* _What is needed_:
Return each line of the records below in which the string "datos" turns up.

START Supplied entries

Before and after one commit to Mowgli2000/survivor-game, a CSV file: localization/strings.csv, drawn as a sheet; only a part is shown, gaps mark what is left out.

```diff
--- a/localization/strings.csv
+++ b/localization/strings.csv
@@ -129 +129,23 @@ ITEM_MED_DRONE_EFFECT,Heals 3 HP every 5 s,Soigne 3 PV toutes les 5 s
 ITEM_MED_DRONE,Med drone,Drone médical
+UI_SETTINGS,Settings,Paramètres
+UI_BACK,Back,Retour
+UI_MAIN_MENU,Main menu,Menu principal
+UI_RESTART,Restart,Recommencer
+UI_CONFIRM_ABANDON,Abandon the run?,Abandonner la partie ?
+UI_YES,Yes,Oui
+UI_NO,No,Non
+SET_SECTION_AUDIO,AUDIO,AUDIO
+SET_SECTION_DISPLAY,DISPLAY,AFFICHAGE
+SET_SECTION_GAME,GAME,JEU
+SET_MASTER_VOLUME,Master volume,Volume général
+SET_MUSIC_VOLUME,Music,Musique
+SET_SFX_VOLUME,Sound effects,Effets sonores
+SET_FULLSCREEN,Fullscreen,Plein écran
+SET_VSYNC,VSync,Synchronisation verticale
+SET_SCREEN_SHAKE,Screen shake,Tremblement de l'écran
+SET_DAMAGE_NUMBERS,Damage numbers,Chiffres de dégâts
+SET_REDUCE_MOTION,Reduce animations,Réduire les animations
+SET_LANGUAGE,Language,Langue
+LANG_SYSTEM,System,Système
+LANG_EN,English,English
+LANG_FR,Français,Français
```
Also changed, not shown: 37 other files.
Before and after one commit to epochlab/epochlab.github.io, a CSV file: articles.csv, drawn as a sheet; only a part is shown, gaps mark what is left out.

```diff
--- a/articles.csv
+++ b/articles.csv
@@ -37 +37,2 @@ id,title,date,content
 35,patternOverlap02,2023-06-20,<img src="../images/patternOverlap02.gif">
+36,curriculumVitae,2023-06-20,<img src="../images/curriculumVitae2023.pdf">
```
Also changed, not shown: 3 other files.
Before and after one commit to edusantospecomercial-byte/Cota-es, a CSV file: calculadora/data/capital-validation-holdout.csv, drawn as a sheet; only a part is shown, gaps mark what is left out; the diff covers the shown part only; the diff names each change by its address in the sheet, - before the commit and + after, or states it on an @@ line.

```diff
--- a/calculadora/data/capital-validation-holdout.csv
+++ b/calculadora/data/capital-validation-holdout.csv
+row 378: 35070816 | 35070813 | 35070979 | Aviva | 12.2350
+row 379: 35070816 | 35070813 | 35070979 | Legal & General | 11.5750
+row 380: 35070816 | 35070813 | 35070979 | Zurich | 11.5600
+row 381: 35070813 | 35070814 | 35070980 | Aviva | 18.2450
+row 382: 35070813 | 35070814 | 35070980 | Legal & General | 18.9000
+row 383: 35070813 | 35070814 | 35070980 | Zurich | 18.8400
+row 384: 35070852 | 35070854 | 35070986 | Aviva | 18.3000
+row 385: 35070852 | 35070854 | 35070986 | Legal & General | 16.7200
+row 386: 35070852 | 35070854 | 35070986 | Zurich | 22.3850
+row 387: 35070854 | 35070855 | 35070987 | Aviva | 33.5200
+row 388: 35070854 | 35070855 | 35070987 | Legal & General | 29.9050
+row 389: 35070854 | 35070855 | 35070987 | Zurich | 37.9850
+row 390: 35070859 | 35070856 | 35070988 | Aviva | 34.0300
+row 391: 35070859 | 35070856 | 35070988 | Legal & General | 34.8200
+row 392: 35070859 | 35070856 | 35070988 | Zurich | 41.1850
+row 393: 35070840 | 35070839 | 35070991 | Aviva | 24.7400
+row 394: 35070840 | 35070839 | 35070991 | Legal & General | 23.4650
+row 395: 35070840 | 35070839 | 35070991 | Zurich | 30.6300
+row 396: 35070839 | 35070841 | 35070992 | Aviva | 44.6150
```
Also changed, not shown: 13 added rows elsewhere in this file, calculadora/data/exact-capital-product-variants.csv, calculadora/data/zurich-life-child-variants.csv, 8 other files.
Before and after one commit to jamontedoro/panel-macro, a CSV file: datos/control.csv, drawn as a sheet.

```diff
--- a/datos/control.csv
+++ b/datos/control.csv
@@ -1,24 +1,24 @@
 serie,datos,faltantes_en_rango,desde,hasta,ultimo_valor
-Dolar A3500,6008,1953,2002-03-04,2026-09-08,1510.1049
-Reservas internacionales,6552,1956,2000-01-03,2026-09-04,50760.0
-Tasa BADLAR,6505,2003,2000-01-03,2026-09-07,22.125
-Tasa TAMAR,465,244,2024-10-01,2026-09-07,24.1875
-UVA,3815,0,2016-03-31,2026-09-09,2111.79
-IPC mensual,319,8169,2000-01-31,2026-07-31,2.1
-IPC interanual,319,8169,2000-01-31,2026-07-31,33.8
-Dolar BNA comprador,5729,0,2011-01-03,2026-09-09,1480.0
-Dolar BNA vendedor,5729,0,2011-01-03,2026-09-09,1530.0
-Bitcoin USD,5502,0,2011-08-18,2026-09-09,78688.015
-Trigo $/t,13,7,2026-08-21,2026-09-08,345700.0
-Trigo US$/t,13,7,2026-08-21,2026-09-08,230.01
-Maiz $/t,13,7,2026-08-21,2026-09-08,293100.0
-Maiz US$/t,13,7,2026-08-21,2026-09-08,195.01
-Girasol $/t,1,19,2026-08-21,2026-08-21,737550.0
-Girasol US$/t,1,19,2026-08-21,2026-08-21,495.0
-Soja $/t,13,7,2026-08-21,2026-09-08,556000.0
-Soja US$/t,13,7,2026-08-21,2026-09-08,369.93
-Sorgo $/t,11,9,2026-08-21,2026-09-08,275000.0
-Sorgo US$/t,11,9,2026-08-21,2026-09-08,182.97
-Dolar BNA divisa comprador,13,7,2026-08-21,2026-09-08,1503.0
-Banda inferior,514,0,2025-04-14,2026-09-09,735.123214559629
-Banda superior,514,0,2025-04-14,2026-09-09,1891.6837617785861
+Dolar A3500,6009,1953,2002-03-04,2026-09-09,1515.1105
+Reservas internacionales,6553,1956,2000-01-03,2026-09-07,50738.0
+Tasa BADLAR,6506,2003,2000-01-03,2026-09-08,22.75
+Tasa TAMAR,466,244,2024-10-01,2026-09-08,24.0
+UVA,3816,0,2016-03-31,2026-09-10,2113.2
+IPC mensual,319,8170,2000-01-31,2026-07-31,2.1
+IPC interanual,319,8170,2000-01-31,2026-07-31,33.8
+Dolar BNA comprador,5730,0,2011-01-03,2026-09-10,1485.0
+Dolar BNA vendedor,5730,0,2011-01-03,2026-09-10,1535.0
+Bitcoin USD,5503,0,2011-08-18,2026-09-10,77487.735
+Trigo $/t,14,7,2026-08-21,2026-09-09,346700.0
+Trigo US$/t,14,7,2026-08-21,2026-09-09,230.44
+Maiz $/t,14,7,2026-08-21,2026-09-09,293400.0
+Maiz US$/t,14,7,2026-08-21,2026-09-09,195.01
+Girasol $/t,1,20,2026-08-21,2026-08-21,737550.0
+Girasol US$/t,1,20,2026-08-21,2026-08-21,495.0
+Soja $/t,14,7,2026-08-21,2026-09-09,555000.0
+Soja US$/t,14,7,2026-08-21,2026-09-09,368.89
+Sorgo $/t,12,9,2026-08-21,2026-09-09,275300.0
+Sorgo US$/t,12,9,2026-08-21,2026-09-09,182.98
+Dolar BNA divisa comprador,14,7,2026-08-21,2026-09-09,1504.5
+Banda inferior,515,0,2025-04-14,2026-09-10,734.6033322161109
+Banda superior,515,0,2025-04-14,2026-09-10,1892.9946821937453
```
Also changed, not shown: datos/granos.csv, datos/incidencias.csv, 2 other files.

END Supplied entries

* _Response_:
Before and after one commit to jamontedoro/panel-macro, a CSV file: datos/control.csv, drawn as a sheet.
--- a/datos/control.csv
+++ b/datos/control.csv
 serie,datos,faltantes_en_rango,desde,hasta,ultimo_valor
Also changed, not shown: datos/granos.csv, datos/incidencias.csv, 2 other files.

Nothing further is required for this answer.